No implications for public health and safety

Under this change, Australian manufacturers must still meet high standards of safety, quality and performance for their medical devices. Australian manufacturers continue to be required to include their devices on the Australian Register of Therapeutic Goods, or ARTG, prior to supply in Australia, regardless of whether they choose to use an alternate conformity assessment body or the TGA.

The ARTG inclusion process provides for TGA scrutiny and possible audit, including compulsory audits for higher risk medical devices. Post market monitoring and compliance requirements also continue to apply for all medical devices approved for supply in Australia.

Additional information

A Regulation Impact Statement, or RIS, was prepared to support the Government's decision on this change. The RIS outlines in detail the proposal and associated costs and benefits for stakeholders. A copy of the RIS is available on the TGA website.

Additional information which may of interest to key stakeholders is included below.

TGA contact

Please contact the TGA if you require further information, or to discuss your options, by calling the Medical Devices Information Line on 1800 141 144 (freecall within Australia) or by email at


Regulatory amendments to implement this change have been completed, and came into effect on 5 November 2014. These amendments were made to the Therapeutic Goods (Medical Devices) Regulations 2002.

Medical devices must be included on the ARTG before they can be supplied in Australia, and manufacturer's evidence must be submitted to support such applications. System changes have been made to allow sponsors of Australian manufactured medical devices to submit manufacturer's evidence from European notified bodies. If you have any issues submitting manufacturer's evidence please contact the TGA.

If you have a TGA conformity assessment applications currently being assessed, please contact the TGA to discuss your options.

Coverage of in vitro diagnostic (IVD) manufacturers

This change includes conformity assessment requirements for IVD devices. Applications to include Class 2 and Class 3 IVDs in the ARTG can rely on the same types of manufacturers' evidence already accepted for overseas manufacturers.

Class 4 IVDs continue to require TGA conformity assessment certification, as is already the case for Class 4 IVDs manufactured overseas.

Communication with manufacturers affected by this change

We will be writing to all current Australian medical device manufacturers to inform them of this change to current requirements. All Australian manufacturers with current conformity assessment applications underway should contact the TGA by email at as soon as possible to discuss their application and options open to them over the next few months.

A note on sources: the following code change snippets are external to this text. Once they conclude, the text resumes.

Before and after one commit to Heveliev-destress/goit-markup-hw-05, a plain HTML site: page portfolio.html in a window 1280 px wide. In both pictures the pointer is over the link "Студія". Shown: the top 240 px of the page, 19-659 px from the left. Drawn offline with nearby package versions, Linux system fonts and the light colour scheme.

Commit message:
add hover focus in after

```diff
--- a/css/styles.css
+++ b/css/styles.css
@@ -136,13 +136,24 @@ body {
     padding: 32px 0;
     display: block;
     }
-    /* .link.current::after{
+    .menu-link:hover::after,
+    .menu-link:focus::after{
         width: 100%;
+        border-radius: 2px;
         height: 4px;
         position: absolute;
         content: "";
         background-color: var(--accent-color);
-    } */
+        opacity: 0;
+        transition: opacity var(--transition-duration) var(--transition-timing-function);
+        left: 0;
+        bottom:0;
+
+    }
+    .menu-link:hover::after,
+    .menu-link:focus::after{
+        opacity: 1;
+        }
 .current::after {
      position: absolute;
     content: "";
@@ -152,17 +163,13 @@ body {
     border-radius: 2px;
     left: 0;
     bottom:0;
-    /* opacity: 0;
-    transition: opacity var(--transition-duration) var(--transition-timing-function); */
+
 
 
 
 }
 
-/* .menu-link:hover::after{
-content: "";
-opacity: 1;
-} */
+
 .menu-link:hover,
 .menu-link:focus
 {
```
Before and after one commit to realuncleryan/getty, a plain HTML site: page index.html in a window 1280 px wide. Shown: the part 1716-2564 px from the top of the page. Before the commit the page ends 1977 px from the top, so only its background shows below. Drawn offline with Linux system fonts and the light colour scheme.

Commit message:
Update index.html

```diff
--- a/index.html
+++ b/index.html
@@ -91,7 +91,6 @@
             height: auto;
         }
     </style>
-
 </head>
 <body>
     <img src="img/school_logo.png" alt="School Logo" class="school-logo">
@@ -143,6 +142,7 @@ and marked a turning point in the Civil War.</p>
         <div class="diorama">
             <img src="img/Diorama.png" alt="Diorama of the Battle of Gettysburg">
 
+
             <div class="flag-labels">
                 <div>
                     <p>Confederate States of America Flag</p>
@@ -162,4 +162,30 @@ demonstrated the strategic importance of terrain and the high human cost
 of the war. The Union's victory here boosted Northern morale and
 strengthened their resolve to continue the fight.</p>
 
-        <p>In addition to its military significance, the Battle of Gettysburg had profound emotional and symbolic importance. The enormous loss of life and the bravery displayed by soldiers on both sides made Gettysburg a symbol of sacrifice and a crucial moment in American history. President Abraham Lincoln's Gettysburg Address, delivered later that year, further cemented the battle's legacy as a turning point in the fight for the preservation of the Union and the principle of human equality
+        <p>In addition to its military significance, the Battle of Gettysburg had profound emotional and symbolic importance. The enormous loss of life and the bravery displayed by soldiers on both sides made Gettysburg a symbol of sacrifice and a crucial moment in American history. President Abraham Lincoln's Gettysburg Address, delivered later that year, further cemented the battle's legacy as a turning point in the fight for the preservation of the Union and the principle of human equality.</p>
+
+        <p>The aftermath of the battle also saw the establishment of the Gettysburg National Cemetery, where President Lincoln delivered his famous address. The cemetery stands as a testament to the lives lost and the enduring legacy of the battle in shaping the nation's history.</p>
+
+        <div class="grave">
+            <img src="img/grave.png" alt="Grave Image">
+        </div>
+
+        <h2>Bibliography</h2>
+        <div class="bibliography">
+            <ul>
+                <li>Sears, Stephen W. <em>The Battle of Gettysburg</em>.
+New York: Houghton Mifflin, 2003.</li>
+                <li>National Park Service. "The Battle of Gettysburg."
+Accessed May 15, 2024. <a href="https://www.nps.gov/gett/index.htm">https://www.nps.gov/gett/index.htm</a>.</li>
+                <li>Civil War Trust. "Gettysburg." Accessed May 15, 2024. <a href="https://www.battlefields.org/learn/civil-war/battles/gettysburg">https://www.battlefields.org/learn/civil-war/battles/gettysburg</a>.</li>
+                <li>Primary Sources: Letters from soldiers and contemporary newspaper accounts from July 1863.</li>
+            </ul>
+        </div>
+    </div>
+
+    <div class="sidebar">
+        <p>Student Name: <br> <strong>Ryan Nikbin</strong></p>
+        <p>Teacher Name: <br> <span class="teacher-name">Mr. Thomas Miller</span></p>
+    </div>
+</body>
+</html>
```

If you are an Australian manufacturer without current conformity assessment certification with the TGA, please contact the TGA if you require further information. This includes any new medical device manufacturers not currently supplying devices in Australia, or those who manufacture medical devices only for export.